LISTED ENTRIES START

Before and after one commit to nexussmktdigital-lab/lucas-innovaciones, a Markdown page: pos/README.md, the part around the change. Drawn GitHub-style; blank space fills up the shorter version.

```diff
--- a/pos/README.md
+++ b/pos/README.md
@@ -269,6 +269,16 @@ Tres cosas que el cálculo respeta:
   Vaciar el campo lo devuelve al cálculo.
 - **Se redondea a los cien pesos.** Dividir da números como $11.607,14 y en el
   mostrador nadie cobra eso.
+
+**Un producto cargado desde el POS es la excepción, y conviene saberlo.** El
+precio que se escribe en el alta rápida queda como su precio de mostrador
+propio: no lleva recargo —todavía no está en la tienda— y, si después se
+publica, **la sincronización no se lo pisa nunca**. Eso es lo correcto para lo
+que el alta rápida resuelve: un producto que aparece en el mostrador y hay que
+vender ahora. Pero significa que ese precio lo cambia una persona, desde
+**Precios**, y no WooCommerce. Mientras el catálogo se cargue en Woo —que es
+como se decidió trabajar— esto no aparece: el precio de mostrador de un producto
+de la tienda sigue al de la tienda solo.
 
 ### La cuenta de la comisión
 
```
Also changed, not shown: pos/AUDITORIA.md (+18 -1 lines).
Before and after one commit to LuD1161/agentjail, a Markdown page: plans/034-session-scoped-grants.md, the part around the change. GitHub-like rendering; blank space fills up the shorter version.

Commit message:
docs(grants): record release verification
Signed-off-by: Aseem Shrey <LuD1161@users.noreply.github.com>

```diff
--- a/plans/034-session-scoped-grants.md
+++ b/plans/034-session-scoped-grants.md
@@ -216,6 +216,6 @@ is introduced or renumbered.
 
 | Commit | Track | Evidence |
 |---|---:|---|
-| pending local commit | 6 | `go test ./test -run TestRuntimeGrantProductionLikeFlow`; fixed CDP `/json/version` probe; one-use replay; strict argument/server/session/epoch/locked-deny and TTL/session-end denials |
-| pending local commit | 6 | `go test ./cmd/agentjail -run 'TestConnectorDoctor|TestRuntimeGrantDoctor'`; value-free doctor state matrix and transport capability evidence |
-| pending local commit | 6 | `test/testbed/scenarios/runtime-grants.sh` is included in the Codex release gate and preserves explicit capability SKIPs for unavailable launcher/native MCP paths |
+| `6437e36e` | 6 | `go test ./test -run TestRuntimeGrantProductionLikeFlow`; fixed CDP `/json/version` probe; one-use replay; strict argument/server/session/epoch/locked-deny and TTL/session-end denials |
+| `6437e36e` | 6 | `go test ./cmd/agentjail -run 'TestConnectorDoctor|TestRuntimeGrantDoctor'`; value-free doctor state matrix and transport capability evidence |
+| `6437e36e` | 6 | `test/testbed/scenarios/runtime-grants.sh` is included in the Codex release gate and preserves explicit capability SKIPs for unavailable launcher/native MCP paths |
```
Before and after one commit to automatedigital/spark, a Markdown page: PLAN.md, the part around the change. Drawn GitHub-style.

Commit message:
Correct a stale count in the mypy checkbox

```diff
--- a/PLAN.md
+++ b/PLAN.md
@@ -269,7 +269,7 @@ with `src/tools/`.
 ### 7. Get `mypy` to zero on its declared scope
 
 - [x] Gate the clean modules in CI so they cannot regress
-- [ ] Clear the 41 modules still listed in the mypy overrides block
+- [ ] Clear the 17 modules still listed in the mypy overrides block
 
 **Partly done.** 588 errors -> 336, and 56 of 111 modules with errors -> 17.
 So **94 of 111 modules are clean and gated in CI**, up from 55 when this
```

LISTED ENTRIES END

WHAT IS BEING ASKED:
Reproduce all of the records exactly.

TASK RESULT:
Before and after one commit to nexussmktdigital-lab/lucas-innovaciones, a Markdown page: pos/README.md, the part around the change. Drawn GitHub-style; blank space fills up the shorter version.

```diff
--- a/pos/README.md
+++ b/pos/README.md
@@ -269,6 +269,16 @@ Tres cosas que el cálculo respeta:
   Vaciar el campo lo devuelve al cálculo.
 - **Se redondea a los cien pesos.** Dividir da números como $11.607,14 y en el
   mostrador nadie cobra eso.
+
+**Un producto cargado desde el POS es la excepción, y conviene saberlo.** El
+precio que se escribe en el alta rápida queda como su precio de mostrador
+propio: no lleva recargo —todavía no está en la tienda— y, si después se
+publica, **la sincronización no se lo pisa nunca**. Eso es lo correcto para lo
+que el alta rápida resuelve: un producto que aparece en el mostrador y hay que
+vender ahora. Pero significa que ese precio lo cambia una persona, desde
+**Precios**, y no WooCommerce. Mientras el catálogo se cargue en Woo —que es
+como se decidió trabajar— esto no aparece: el precio de mostrador de un producto
+de la tienda sigue al de la tienda solo.
 
 ### La cuenta de la comisión
 
```
Also changed, not shown: pos/AUDITORIA.md (+18 -1 lines).
Before and after one commit to LuD1161/agentjail, a Markdown page: plans/034-session-scoped-grants.md, the part around the change. GitHub-like rendering; blank space fills up the shorter version.

Commit message:
docs(grants): record release verification
Signed-off-by: Aseem Shrey <LuD1161@users.noreply.github.com>

```diff
--- a/plans/034-session-scoped-grants.md
+++ b/plans/034-session-scoped-grants.md
@@ -216,6 +216,6 @@ is introduced or renumbered.
 
 | Commit | Track | Evidence |
 |---|---:|---|
-| pending local commit | 6 | `go test ./test -run TestRuntimeGrantProductionLikeFlow`; fixed CDP `/json/version` probe; one-use replay; strict argument/server/session/epoch/locked-deny and TTL/session-end denials |
-| pending local commit | 6 | `go test ./cmd/agentjail -run 'TestConnectorDoctor|TestRuntimeGrantDoctor'`; value-free doctor state matrix and transport capability evidence |
-| pending local commit | 6 | `test/testbed/scenarios/runtime-grants.sh` is included in the Codex release gate and preserves explicit capability SKIPs for unavailable launcher/native MCP paths |
+| `6437e36e` | 6 | `go test ./test -run TestRuntimeGrantProductionLikeFlow`; fixed CDP `/json/version` probe; one-use replay; strict argument/server/session/epoch/locked-deny and TTL/session-end denials |
+| `6437e36e` | 6 | `go test ./cmd/agentjail -run 'TestConnectorDoctor|TestRuntimeGrantDoctor'`; value-free doctor state matrix and transport capability evidence |
+| `6437e36e` | 6 | `test/testbed/scenarios/runtime-grants.sh` is included in the Codex release gate and preserves explicit capability SKIPs for unavailable launcher/native MCP paths |
```
Before and after one commit to automatedigital/spark, a Markdown page: PLAN.md, the part around the change. Drawn GitHub-style.

Commit message:
Correct a stale count in the mypy checkbox

```diff
--- a/PLAN.md
+++ b/PLAN.md
@@ -269,7 +269,7 @@ with `src/tools/`.
 ### 7. Get `mypy` to zero on its declared scope
 
 - [x] Gate the clean modules in CI so they cannot regress
-- [ ] Clear the 41 modules still listed in the mypy overrides block
+- [ ] Clear the 17 modules still listed in the mypy overrides block
 
 **Partly done.** 588 errors -> 336, and 56 of 111 modules with errors -> 17.
 So **94 of 111 modules are clean and gated in CI**, up from 55 when this
```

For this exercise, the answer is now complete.